Openness and transparency lead to greater governmental accountability, the free flow of information in the public interest, and a better-informed populace. Speakers at the Sunshine Week conference emphasized the importance of proper records management, the fundamental right of the public to access public records as defined by law, and the many benefits to society from this access, including better government decision-making, improved public understanding of this decision-making, increased governmental accountability, and increased public trust.

How the State of Utah Ensures Transparency

“Let the people know the facts, and the country will be safe.” –  President Abraham Lincoln

Utah’s commitment to transparency and openness dates back to the establishment of the Division of State Archives in the late 1960’s, but the state took a huge leap forward in 1991 when it passed the Government Records Access and Management Act (GRAMA). The law:

  • Promotes the public’s right to easy and reasonable access to unrestricted public records.
  • Specifies the conditions under which the public interest in allowing restrictions on access to
    records may outweigh the public’s interest in access.
  • Provides guidelines for both disclosure and restrictions on access to government records.
    Most importantly, it favors public access and establishes fair and reasonable records management practices.
Panel discussion on GRAMA

Panel discussion on GRAMA

Other state laws ensure citizens have easy access to public records, including the following:

Every year, it gets easier to find, retrieve, and request government information. The Open Government website, for example, lets you:

  • Submit a GRAMA records request on the Open Records Portal. Search by city and town, county, state agency, K-12 education, transit district, special service district, local district, and interlocal governmental entities.
  • Check out how these same government entities spend taxpayer dollars on the Utah Public Finance Website.
  • View all financial disclosure reports and statements of organization for candidates, political action committees, political issues committees, corporations, electioneers, political parties, and labor organizations at disclosures.utah.gov.
  • Access a large collection of publicly available, reusable data sets at Utah Data.

How DEQ Ensures Transparency

“We act with integrity and make accurate and reliable information available to the public.” – DEQ Values Statement

DEQ certified records officer Jenny Potter

DEQ certified records officer Jenny Potter explains how DEQ ensures access to agency documents.

Utah’s environment is important to the health and well-being of all residents, and DEQ believes the public should be able to access environmental information quickly and easily.

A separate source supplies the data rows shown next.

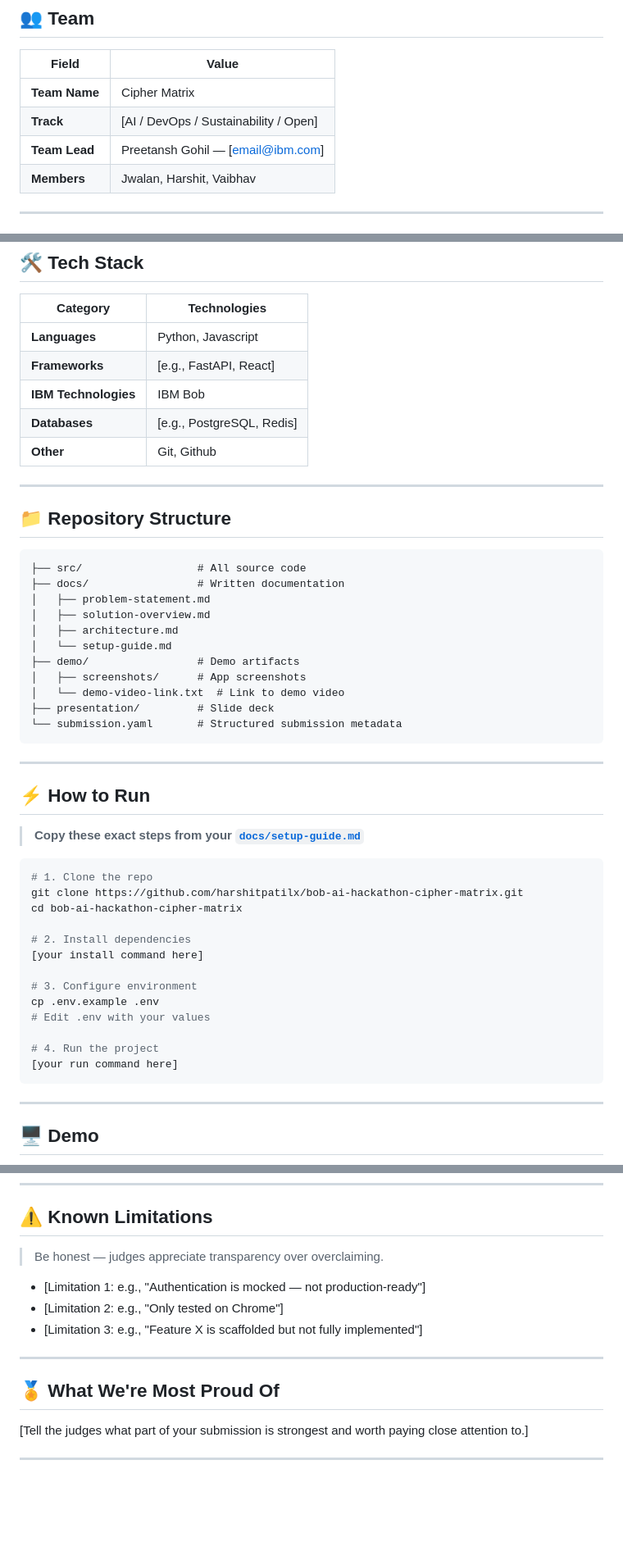
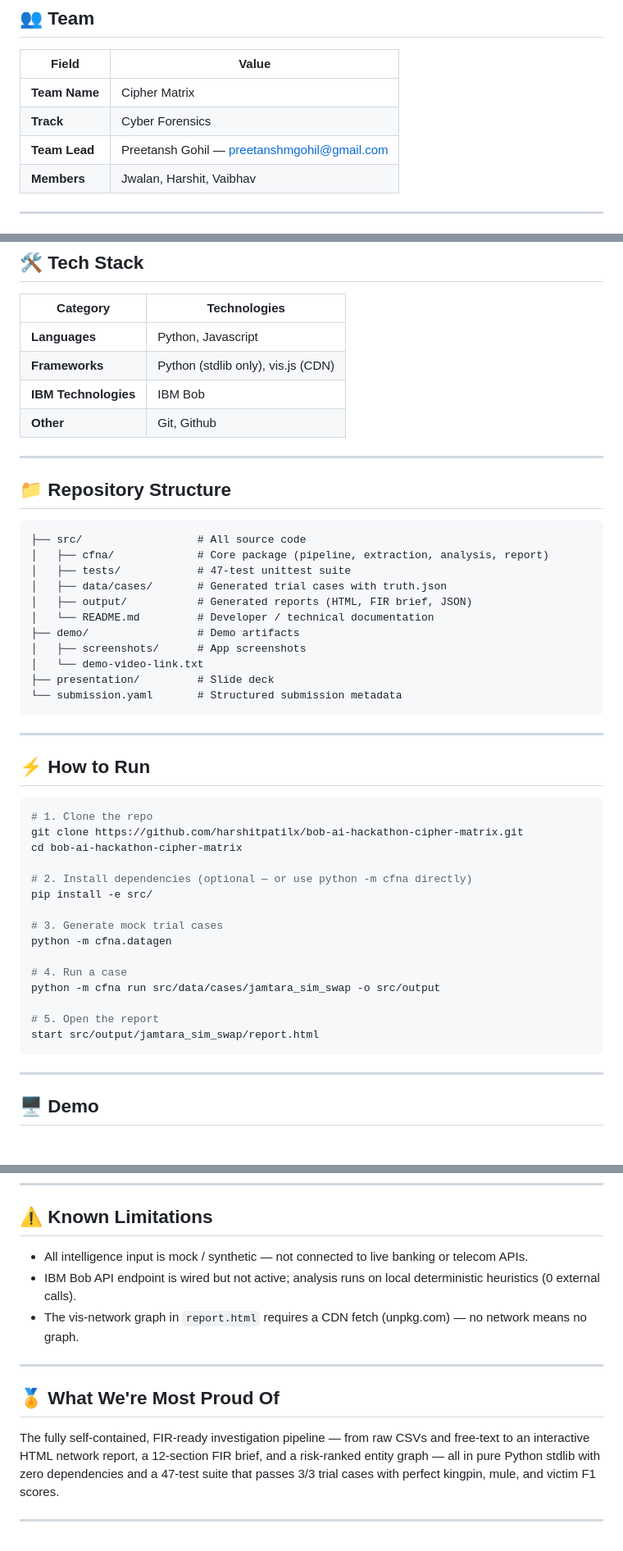
Before and after one commit to harshitpatilx/bob-ai-hackathon-cipher-matrix, a Markdown page: README.md, 3 parts joined by grey strips. Shown at 82% size. Rendered like a GitHub page; blank space fills up the shorter version.

Commit message:
docs: update README with track, setup steps, and project structure

````diff
--- a/README.md
+++ b/README.md
@@ -6,8 +6,8 @@
 | Field | Value |
 |---|---|
 | **Team Name** | Cipher Matrix |
-| **Track** | [AI / DevOps / Sustainability / Open] |
-| **Team Lead** | Preetansh Gohil — [email@ibm.com] |
+| **Track** | Cyber Forensics |
+| **Team Lead** | Preetansh Gohil — preetanshmgohil@gmail.com |
 | **Members** | Jwalan, Harshit, Vaibhav |
 
 ---
@@ -95,9 +97,8 @@
 | Category | Technologies |
 |---|---|
 | **Languages** | Python, Javascript |
-| **Frameworks** | [e.g., FastAPI, React] |
+| **Frameworks** | Python (stdlib only), vis.js (CDN) |
 | **IBM Technologies** | IBM Bob |
-| **Databases** | [e.g., PostgreSQL, Redis] |
 | **Other** | Git, Github |
 
 ---
@@ -106,14 +107,14 @@
 
 ```
 ├── src/                  # All source code
-├── docs/                 # Written documentation
-│   ├── problem-statement.md
-│   ├── solution-overview.md
-│   ├── architecture.md
-│   └── setup-guide.md
+│   ├── cfna/             # Core package (pipeline, extraction, analysis, report)
+│   ├── tests/            # 47-test unittest suite
+│   ├── data/cases/       # Generated trial cases with truth.json
+│   ├── output/           # Generated reports (HTML, FIR brief, JSON)
+│   └── README.md         # Developer / technical documentation
 ├── demo/                 # Demo artifacts
 │   ├── screenshots/      # App screenshots
-│   └── demo-video-link.txt  # Link to demo video
+│   └── demo-video-link.txt
 ├── presentation/         # Slide deck
 └── submission.yaml       # Structured submission metadata
 ```
@@ -122,22 +123,22 @@
 
 ## ⚡ How to Run
 
-> **Copy these exact steps from your [`docs/setup-guide.md`](docs/setup-guide.md)**
-
 ```bash
 # 1. Clone the repo
 git clone https://github.com/harshitpatilx/bob-ai-hackathon-cipher-matrix.git
 cd bob-ai-hackathon-cipher-matrix
 
-# 2. Install dependencies
-[your install command here]
+# 2. Install dependencies (optional — or use python -m cfna directly)
+pip install -e src/
 
-# 3. Configure environment
-cp .env.example .env
-# Edit .env with your values
+# 3. Generate mock trial cases
+python -m cfna.datagen
 
-# 4. Run the project
-[your run command here]
+# 4. Run a case
+python -m cfna run src/data/cases/jamtara_sim_swap -o src/output
+
+# 5. Open the report
+start src/output/jamtara_sim_swap/report.html
 ```
 
 ---
@@ -155,16 +156,17 @@ cp .env.example .env
 
 ## ⚠️ Known Limitations
 
-> Be honest — judges appreciate transparency over overclaiming.
-
-- [Limitation 1: e.g., "Authentication is mocked — not production-ready"]
-- [Limitation 2: e.g., "Only tested on Chrome"]
-- [Limitation 3: e.g., "Feature X is scaffolded but not fully implemented"]
+- All intelligence input is mock / synthetic — not connected to live banking or telecom APIs.
+- IBM Bob API endpoint is wired but not active; analysis runs on local deterministic heuristics (0 external calls).
+- The vis-network graph in `report.html` requires a CDN fetch (unpkg.com) — no network means no graph.
 
 ---
 
 ## 🏅 What We're Most Proud Of
 
-[Tell the judges what part of your submission is strongest and worth paying close attention to.]
+The fully self-contained, FIR-ready investigation pipeline — from raw CSVs and free-text to
+an interactive HTML network report, a 12-section FIR brief, and a risk-ranked entity graph —
+all in pure Python stdlib with zero dependencies and a 47-test suite that passes 3/3 trial cases
+with perfect kingpin, mule, and victim F1 scores.
 
 ---
````
Also changed, not shown: other parts of README.md (+6 -4 lines).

The agency usually responds to GRAMA requests within three to five days — well below the 10-day limit established under the law. GRAMA records officers at DEQ receive training and certification to ensure the proper handling of records and records requests. Sometimes a quick phone call or email from a member of agency staff can answer the question or point the requestor to the location of the information on the website.

DEQ also serves as a proactive source of information. For example, DEQ:

The agency also creates webpages on “hot topics” to provide background information, links to relevant documents and data, FAQ’s, and fact sheets — all to ensure that the public has the information it needs when it needs it.

DEQ scans its documents into an electronic records database known as eDocs. Many of these documents can be found through the department’s EZ Search or Interactive Map. From data on mercury in fish tissue to the location of brownfields to compliance records for hazardous waste facilities to air-quality source emissions — the public has access to a wealth of information, data sets, and agency actions from these two databases.

We’re always looking for ways to enhance our service to the public, including improved access to agency documents. Transparency isn’t just something we talk about at DEQ; it’s our way of doing business.

The fastest way to file a GRAMA request with DEQ is through the Open Records Portal. Select the “Request Records” button, fill out the online form (including a detailed description of the records you want), then click “Submit.” Most requests qualify for a fee waiver; generally, if the request would be costly and labor intensive, a records officer will contact you to help narrow down your request. To review your submission and track the progress of your request, click on Records Requests.

This entry was last updated in Featured on April 4, 2018 at 3:22 pm